U.S. President Barack Obama Thursday took a strong stand against a planned referendum on the future of Ukraine's Crimea region. Obama imposed financial sanctions and travel restrictions on those the U.S. accuses of undermining democracy in Ukraine, even as thousands of Russian troops remained inside Crimea.
Congressional leaders are pledging support for those sanctions, and for the people of Ukraine.
The White House says President Obama has told his Russian counterpart, Vladimir Putin, that Moscow's actions in Ukraine are a violation of that country's sovereignty and territorial integrity.
Officials say the two leaders spoke for an hour on the telephone Thursday. It is their first known direct contact since Saturday, shortly after Russian forces took control in Ukraine's Crimean peninsula.
Meanwhile, as a crowd of Russian sympathizers stood in support, lawmakers in the Crimean parliament voted to hold a referendum later this month on whether Crimea should leave Ukraine and become part of Russia.
At the White House, President Barack Obama said the U.S. considers that referendum illegal:
"The proposed referendum on the future of Crimea would violate the Ukrainian constitution and violate international law. Any discussion about the future of Ukraine must include the legitimate government of Ukraine," said President Obama.

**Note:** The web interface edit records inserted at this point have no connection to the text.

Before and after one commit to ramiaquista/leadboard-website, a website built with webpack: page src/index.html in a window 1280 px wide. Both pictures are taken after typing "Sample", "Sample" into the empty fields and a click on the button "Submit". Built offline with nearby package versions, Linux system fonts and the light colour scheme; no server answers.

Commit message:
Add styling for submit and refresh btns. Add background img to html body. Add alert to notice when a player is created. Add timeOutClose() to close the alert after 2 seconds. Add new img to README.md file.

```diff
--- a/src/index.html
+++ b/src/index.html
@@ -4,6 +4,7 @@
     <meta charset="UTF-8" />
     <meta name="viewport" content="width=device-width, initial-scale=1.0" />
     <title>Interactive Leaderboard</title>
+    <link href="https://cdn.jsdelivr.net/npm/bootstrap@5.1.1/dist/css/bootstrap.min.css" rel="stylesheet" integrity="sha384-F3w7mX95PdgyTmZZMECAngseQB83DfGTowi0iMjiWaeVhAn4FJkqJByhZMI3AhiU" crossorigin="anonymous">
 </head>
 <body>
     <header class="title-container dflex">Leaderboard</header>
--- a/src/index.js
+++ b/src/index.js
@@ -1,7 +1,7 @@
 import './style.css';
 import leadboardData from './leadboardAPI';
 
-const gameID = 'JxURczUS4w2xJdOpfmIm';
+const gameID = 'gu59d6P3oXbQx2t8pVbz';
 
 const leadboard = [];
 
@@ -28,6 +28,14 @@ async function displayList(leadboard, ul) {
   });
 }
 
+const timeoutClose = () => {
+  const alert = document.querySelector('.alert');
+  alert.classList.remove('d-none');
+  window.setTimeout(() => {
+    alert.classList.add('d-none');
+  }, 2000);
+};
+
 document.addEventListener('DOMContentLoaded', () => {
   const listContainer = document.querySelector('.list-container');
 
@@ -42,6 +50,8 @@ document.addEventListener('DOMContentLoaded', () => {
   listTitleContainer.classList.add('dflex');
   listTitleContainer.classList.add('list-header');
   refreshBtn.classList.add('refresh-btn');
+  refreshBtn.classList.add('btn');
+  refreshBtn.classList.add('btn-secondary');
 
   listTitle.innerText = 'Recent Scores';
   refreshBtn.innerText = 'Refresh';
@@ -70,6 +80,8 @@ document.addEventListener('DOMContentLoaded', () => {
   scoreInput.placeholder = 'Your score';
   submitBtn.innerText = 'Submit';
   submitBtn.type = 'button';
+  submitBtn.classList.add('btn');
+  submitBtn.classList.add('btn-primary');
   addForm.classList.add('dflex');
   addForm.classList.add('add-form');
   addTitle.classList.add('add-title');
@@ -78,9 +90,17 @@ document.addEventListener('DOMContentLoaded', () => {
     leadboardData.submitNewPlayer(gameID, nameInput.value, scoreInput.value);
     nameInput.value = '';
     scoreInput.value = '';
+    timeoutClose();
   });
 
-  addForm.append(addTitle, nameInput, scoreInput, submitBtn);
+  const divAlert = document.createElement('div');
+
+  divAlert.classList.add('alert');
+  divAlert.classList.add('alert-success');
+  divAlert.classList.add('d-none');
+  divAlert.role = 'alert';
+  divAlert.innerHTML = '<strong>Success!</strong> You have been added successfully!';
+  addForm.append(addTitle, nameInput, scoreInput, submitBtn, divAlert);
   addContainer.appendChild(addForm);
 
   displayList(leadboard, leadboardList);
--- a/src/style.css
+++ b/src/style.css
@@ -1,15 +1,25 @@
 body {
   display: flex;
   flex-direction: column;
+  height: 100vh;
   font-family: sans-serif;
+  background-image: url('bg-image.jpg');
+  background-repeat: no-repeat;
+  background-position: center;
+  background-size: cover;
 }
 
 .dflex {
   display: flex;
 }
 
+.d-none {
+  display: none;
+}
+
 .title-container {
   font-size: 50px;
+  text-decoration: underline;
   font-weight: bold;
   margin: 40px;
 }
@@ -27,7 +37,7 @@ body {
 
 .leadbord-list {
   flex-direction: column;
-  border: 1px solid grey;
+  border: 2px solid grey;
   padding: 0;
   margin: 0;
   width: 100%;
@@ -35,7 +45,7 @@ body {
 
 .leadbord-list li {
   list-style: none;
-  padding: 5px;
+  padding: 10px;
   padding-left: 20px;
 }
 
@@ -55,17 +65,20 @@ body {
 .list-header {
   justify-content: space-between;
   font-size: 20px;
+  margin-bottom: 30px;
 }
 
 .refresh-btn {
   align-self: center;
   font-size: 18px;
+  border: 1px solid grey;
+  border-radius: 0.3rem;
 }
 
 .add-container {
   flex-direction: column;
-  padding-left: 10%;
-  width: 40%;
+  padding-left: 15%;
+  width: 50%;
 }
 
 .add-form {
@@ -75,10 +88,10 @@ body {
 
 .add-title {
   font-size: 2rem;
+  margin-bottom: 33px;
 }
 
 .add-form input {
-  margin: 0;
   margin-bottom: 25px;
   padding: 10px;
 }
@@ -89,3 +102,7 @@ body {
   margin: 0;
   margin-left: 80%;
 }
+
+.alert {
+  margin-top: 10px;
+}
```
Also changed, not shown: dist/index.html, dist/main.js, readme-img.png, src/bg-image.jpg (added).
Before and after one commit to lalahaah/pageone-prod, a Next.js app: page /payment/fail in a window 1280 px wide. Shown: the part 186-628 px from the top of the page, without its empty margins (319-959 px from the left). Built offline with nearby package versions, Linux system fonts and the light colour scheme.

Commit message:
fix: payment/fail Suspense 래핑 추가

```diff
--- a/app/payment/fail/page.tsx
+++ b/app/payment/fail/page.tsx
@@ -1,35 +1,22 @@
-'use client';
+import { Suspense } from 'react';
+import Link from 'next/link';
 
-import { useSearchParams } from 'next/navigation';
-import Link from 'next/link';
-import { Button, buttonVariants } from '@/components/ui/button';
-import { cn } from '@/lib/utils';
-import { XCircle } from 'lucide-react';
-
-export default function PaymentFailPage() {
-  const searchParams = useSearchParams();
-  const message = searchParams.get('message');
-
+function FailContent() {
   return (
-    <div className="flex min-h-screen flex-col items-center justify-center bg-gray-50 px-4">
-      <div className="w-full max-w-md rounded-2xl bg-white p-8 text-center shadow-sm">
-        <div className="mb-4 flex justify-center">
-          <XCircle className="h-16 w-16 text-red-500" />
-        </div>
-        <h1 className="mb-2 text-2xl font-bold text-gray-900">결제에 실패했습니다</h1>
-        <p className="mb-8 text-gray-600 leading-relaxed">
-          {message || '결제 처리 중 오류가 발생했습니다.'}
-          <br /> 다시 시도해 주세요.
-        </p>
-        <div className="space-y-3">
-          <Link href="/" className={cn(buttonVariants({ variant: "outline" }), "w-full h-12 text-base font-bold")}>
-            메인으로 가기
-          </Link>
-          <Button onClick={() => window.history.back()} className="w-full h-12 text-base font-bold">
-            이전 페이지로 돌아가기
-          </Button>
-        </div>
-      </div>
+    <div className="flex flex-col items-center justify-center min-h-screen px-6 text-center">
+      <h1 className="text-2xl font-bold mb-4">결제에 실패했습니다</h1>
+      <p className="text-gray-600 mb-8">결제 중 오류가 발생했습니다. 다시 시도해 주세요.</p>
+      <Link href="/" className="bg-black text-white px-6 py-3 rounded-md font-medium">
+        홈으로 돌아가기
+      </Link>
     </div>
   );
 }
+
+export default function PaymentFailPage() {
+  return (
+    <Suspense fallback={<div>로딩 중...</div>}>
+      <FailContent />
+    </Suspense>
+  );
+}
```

The tense stand-off continues in the Crimea. Russian soldiers surround a military base in the mountains, with Ukrainian soldiers hunkered down inside.
And in Washington, President Obama said the United States is determined to work with its European Union allies to ensure that Russia pays a price for its intervention.
"This morning I signed an executive order that authorizes sanctions on individuals and entitites responsible for violating the sovereignty and territorial integrity of Ukraine or for stealing the assets of the Ukrainian people," said Obama.
The order is aimed at Russian officials as well as Ukrainians, stopping them from transfering wealth out of the U.S. It also cancels or denies their U.S. visas, although no targeted individuals are named.
The president called for Congress to take action and Republican House Speaker John Boehner welcomed the new sanctions.
"I support limited sanctions outlined by the president today to freeze some assets and block U.S. visas. It is a welcome first step, but we remain committed to working with the administration to give President Obama as many tools as needed to put President Putin in check and prevent Russia from infringing on the sovereignty of any of its neighbors," said Boehner.
Late Thursday, the U.S. House of Representatives voted to provide loan guarantees of $1 billion to Ukraine. It's a fraction of the Ukrainian government's request, but the first tangible congressional action, and awaits Senate approval.
On the Senate side, Democratic Senate Foreign Relations Committee Chairman Robert Menendez lent his support to President Obama.
"President Putin’s game of Russian roulette has pointed the gun at the international community’s head. I believe this time he has miscalculated, and I certainly believe that we should not blink," said Menendez.
U.S. Secretary of State John Kerry met with Russian Foreign Minister Sergei Lavrov in Rome Thursday. Lavrov said afterwards that there is still no agreement to end the crisis. And still, scenes like this one play out in an eastern Ukranian city where police cleared pro-Russian protestors from a regional government building they had occupied.